A couple who is convinced they have the perfect dog with the perfect bark and the perfect howl are giving $2.3 million to Texas A&M University to clone their beloved Missy.
The mystery couple sent out requests for proposals from research institutions a year ago via the Internet. This summer, Texas A&M was chosen and a contract signed for what is being called the Missyplicity Project.
Missy, a collie-husky mix who at 11 years old is getting up there, has already been flown to the university in College Station, 180 miles south of Dallas, to have tissue samples taken.
|News About Animals|
"I think it's extremely valuable" research, Dr. Mark Westhusin, co-director of the university's Reproductive Sciences Laboratory, said Tuesday. "It goes beyond the impetus of cloning dogs."
And it's no joke, said Lou Hawthorne, president of Bio Arts and Research Corp., or BARC, of San Francisco. The company served as the go-between for the dog-loving millionaire in his negotiations with Texas A&M.
"We have gone out of our way to make sure with this project that if the animals could talk, they would feel this was a positive project to be associated with," Hawthorne said.
He said the dog's owner demanded anonymity because he "just doesn't want to deal with a lot of disruptions" from the news media.
Scientists have made carbon copies of mice, cows and sheep, but not dogs.
Texas A&M already has an extensive research program involving cloning of livestock.
Besides making a litter of Missy pups, the Texas A&M scientists hope to learn more about canine reproduction and improve contraception and sterilization methods, Westhusin said. He said the project could also lead to the replication of exceptional animals, such as guide dogs or rescue dogs.
Hawthorne said one reason dog cloning has not been done before is that dogs' reproductive physiology is more complicated than that of some other animals.
"If we're very lucky, we should have puppies within a year," he said.
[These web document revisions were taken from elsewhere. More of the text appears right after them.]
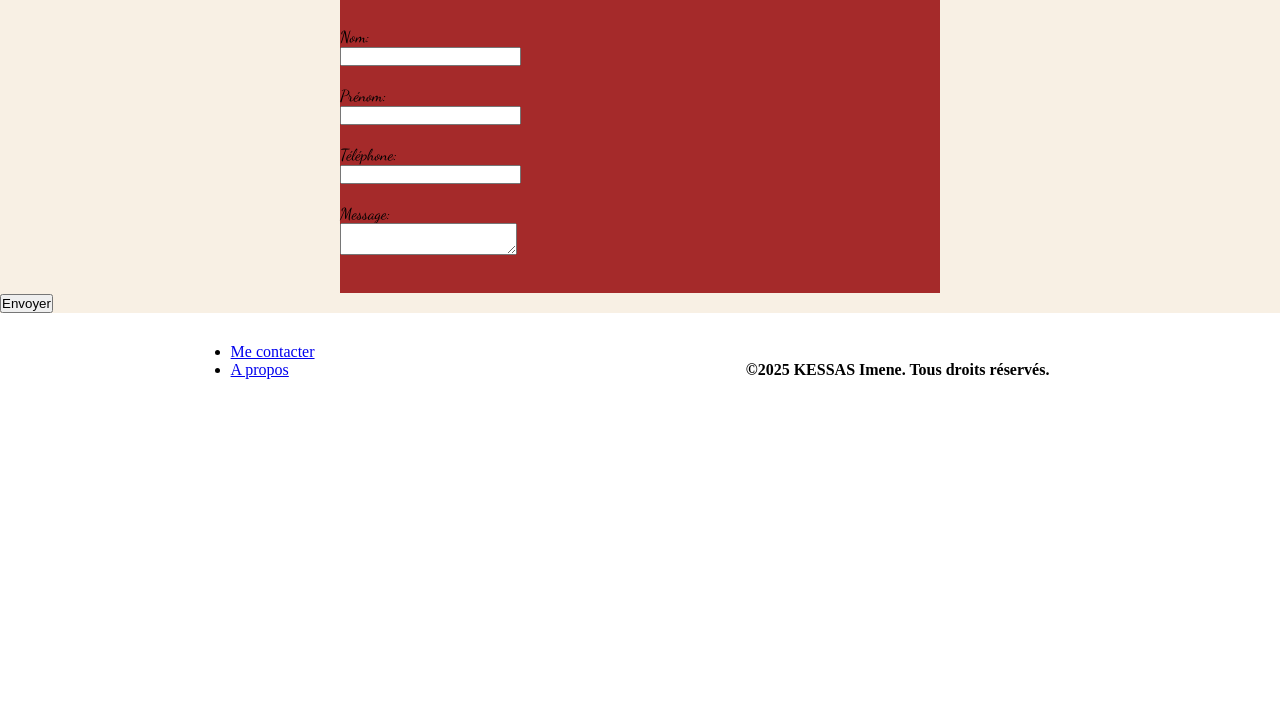
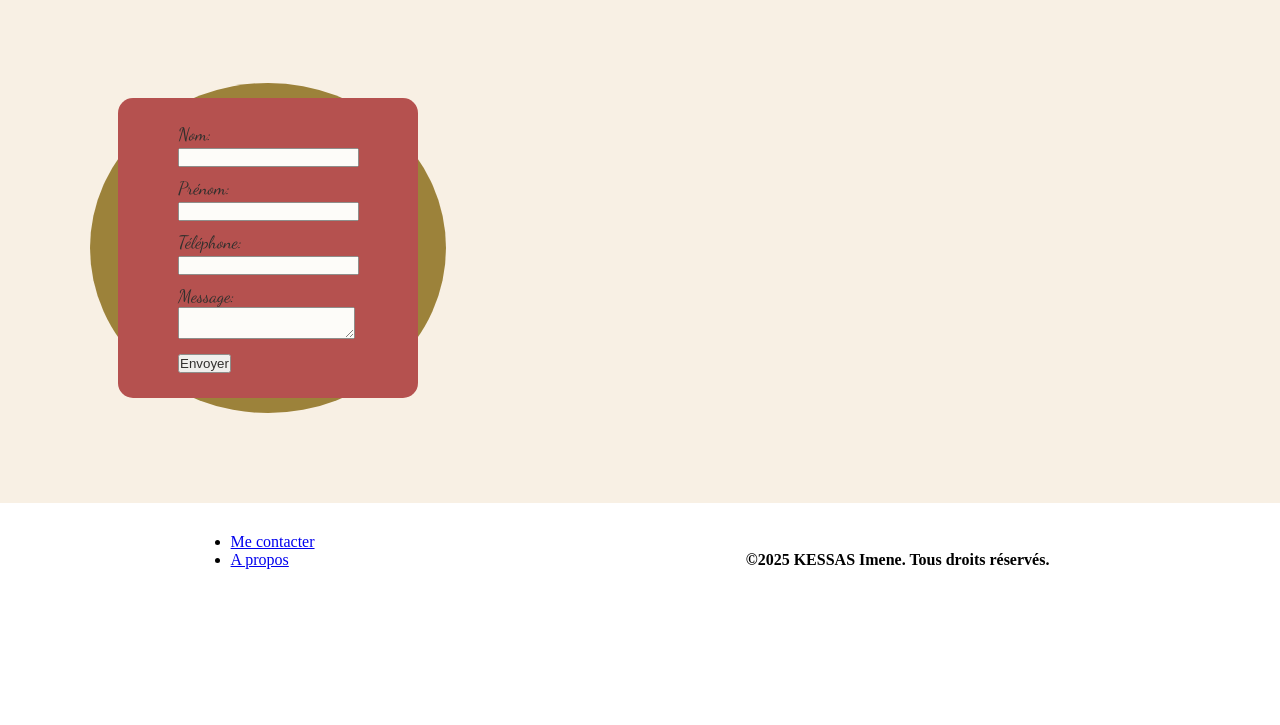
Before and after one commit to zinalife/zinalife.github.io, a plain HTML site: page HTML/contact.html in a window 1280 px wide. Shown: the part 75-800 px from the top of the page. Drawn offline with Linux system fonts and the light colour scheme; files whose address does not match are found by name.

Commit message:
modif formulaire de contact

```diff
--- a/CSS/contact.css
+++ /dev/null
@@ -1,19 +0,0 @@
-main div form{
-    display: flex;
-    justify-content: center;
-}
-
-.formulaire{
-    display: flex;
-    flex-direction: column;
-    justify-content: center;
-    align-content: center;
-    height: 300px;
-    width: 600px;
-    margin: auto;
-    padding: center;
-    background-color: brown;
-    gap: 20px;
-
-
-}
--- a/HTML/contact.html
+++ b/HTML/contact.html
@@ -5,7 +5,10 @@
     <meta charset="UTF-8">
     <meta name="viewport" content="width=device-width, initial-scale=1.0">
     <link rel="stylesheet" href="../main.css">
-    <link rel="stylesheet" href="../CSS/contact.css">
+    <link rel="stylesheet" href="/composants/header/header.css">
+    <link rel="stylesheet" href="/composants/footer/footer.css">
+    <link rel="stylesheet" href="/composants/formulairedecontact/form.css">
+    <title>Contact</title>
 
 </head>
 
@@ -14,40 +17,15 @@
 
     </header>
     <main>
-        <form action="submit" method="post">
-            <div class="formulaire">
-                <div>
-                    <label for="Nom">Nom:</label><br>
-                <input></input>
-                </div>
-                <div>
-
-                    <label for="Nom">Prénom:</label><br>
-                    <input></input>
-                </div>
-                <div>
-                    <label for="tel">Téléphone:</label><br>
-                    <input></input>
-                </div>
-
-                <div>
-                    <label for="text" weight="60">Message:</label><br>
-                    <textarea></textarea>
-                </div>
-                </div>
-                <input type="submit" value="Envoyer">
-                </div>
-            </div>
-        </form>
-
-
+        <form id="contact"></form>
     </main>
     <footer id="footer">
 
     </footer>
         <script src="/composants/footer/footer.js"></script>
-<script src="/composants/header/header.js"></script>
+        <script src="/composants/header/header.js"></script>
+        <script src="/composants/formulairedecontact/form.js"></script>
     </body>
-    <script src="../script.js"></script>
+
 
     </html>
--- /dev/null
+++ b/composants/formulairedecontact/form.css
@@ -0,0 +1,41 @@
+main div form{
+    display: flex;
+    justify-content: center;
+}
+
+.formulaire{
+    display: flex;
+    flex-direction: column;
+    justify-content: center;
+    align-content: center;
+    height: 300px;
+    width: 300px;
+    margin: 10px;
+    padding: 60px;
+    background-color: brown;
+    gap: 10px;
+    border-radius: 5%;
+
+
+}
+form{
+    background-color: beige;
+    display: grid;
+    justify-content: center;
+    padding: 5rem;
+    margin: 5em;
+
+
+
+}
+#boutonenvoyer{
+    display: flex;
+
+}
+#contact{
+    display: flex;
+    flex-direction: column;
+    justify-content: center;
+    align-items: center;
+    gap: 10px;
+}
--- /dev/null
+++ b/composants/formulairedecontact/form.html
@@ -0,0 +1,26 @@
+
+        <form action="submit" method="post">
+            <div class="formulaire">
+                <div>
+                    <label for="Nom">Nom:</label><br>
+                <input></input>
+                </div>
+                <div>
+
+                    <label for="Nom">Prénom:</label><br>
+                    <input></input>
+                </div>
+                <div>
+                    <label for="tel">Téléphone:</label><br>
+                    <input></input>
+                </div>
+
+                <div>
+                    <label for="text" weight="60">Message:</label><br>
+                    <textarea></textarea>
+                </div>
+                <div id="boutonenvoyer">
+                <input type="submit" value="Envoyer">
+                </div>
+            </div>
+        </form>
--- /dev/null
+++ b/composants/formulairedecontact/form.js
@@ -0,0 +1,12 @@
+document.addEventListener("DOMContentLoaded", chargerFormContact);
+
+function chargerFormContact() {
+    const formContact = document.getElementById("contact");
+    fetch("/composants/formulairedecontact/form.html")
+        .then(response => response.text())
+        .then(html => {
+            formContact.innerHTML = html;
+            console.log(formContact.innerHTML);
+        })
+        .catch(error => console.error('Error loading form contact:', error));
+}
```
Also changed, not shown: HTML/Photos.html (+3 -0 lines), HTML/biographie.html (+3 -0 lines), HTML/projets.html (+3 -0 lines).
The only words from Missy's owners are on BARC's Web site, where they describe falling in love with their dog at first sight.
"At the pound, we met Missy, a stray. She was 4 months old, frisky, and oh so beautiful," they wrote. "I offered a howl to her and she raised her nose and howled at the roof. I barked at her and she barked right back, a low rich-toned, businesslike bark. I whined, she whined."
Written by Susan Montoya
for more features.